During the Fall of 1999, the Aesthetics and Computation Group invited Rachel Strickland, Durrell Bishop, Ellen Lupton, and Aaron Betsky to speak at the lab as part of the 1999-2000 Colloquium Series.
Each of the posters here are about 5 inches tall and 17 inches wide (European A2 size, sliced down the middle). Click any of the images for a high-resolution version. The titles for the talks were the choice of the speaker, but the images are either from their work or my own.
Rachel Strickland from Interval Research
spoke about polylinear narratives in film, as something
to be created by the user.
The poster uses images from several of the narrative pieces in her "Portable Effects" project, in which Rachel has filmed several people talking about the objects they take with themselves every day, describing the contents of belongings such as wallets, purses and bags. Her talk outlined three environments or tools in which one might view related but discontinous pieces as bits of a narrative.
Durrell Bishop, creator of the now-famous project that
depicted an answering machine that used small marbles
as pointers for a kind of tangible messages.
He visited the lab and spoke about a number of his
recent design experiments.
The images here are Durrell's sketches for small 'tagged' objects used in his work to embody different kinds of information.
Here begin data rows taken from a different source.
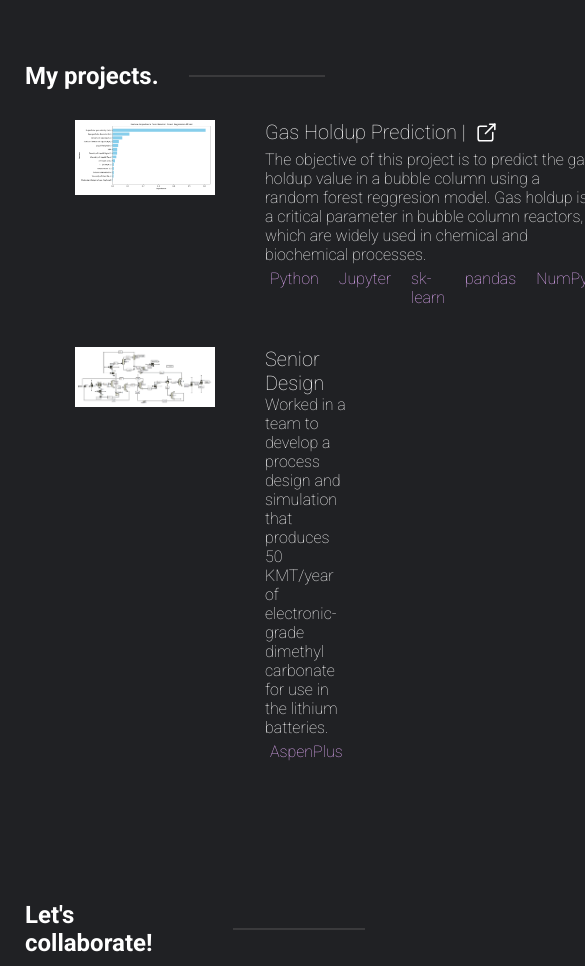
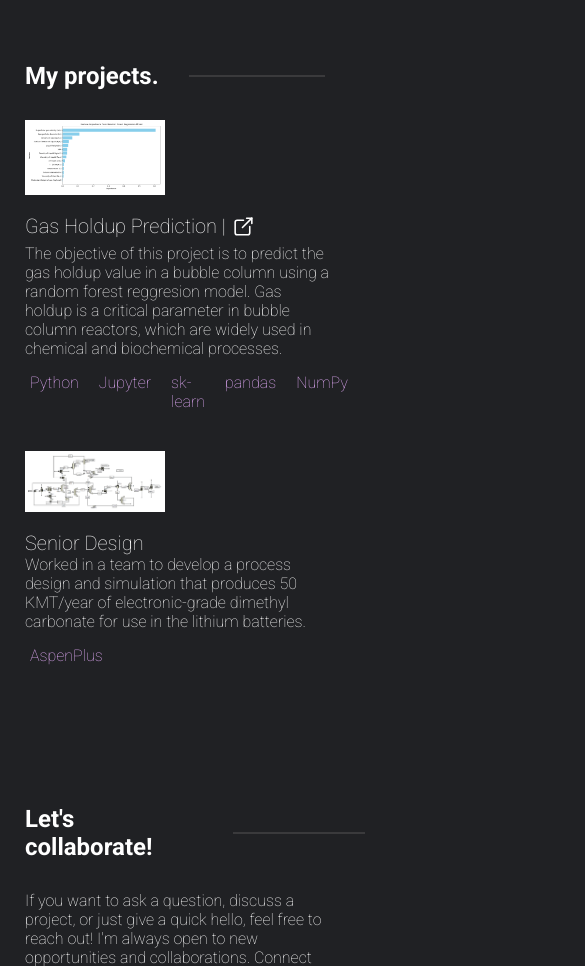
Before and after one commit to rragasa23/personal-portfolio, a plain HTML site: page index.html in a window 390 px wide. Shown: the part 4080-5046 px from the top of the page, 585 px wide, since content can reach past the window. Drawn offline with Linux system fonts and the light colour scheme.

Commit message:
added responsiveness to projects section by updating media rules

```diff
--- a/index.html
+++ b/index.html
@@ -543,7 +543,9 @@
               <div class="project-summary">
                 <p class="project-title">
                   Gas Holdup Prediction |
-                  <a href="https://github.com/rragasa23/Machine-Learning"
+                  <a
+                    href="https://github.com/rragasa23/Machine-Learning"
+                    target="_blank"
                     ><svg
                       xmlns="http://www.w3.org/2000/svg"
                       class="icon icon-tabler icon-tabler-external-link"
--- a/styles.css
+++ b/styles.css
@@ -435,11 +435,15 @@ section:not(:first-of-type) {
 }
 
 .project-title svg {
-  margin-left: 8px;
+  margin-left: 5px;
 }
 
 .project-title svg:hover {
   stroke: var(--accent-color);
+}
+
+.project-description {
+  margin-bottom: 10px;
 }
 
 .project-tools-list {
@@ -700,6 +704,11 @@ footer {
   .contact-msg {
     margin-bottom: 35px;
   }
+
+  .project {
+    width: 90%;
+    margin-left: 0;
+  }
 }
 
 @media only screen and (max-width: 622px) {
@@ -725,6 +734,15 @@ footer {
   .contact-form {
     min-width: 80%;
   }
+
+  .project {
+    flex-direction: column;
+  }
+
+  .project-summary {
+    margin-left: 0;
+    margin-top: 15px;
+  }
 }
 
 @media only screen and (max-width: 480px) {
```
His conceptual work is extremely interesting, made only more effective by his ability to build sketches (using a combination of hand-drawn images and Director) that describe the sometimes very abstract concepts that he's working on.
Ellen Lupton has written several books and is curator of contemporary
design at the Cooper-Hewitt. She spoke about typography and work
appearing the the upcoming 2000 National Design Triennial.
The image is a photograph I shot of coloring as it dispersed in water. I was after an old school engineering textbook feel.
The final talk in the series was from Aaron Betsky, who curates
Architecture, Design and Digital Projects at the SF MOMA. He came
by the lab and gave a talk under the same name as his upcoming book.
The image is a satellite photograph of Los Angeles redone as a flame after being crumpled and placed on a scanner.
<< ben fry | fall 1999, last updated november 2003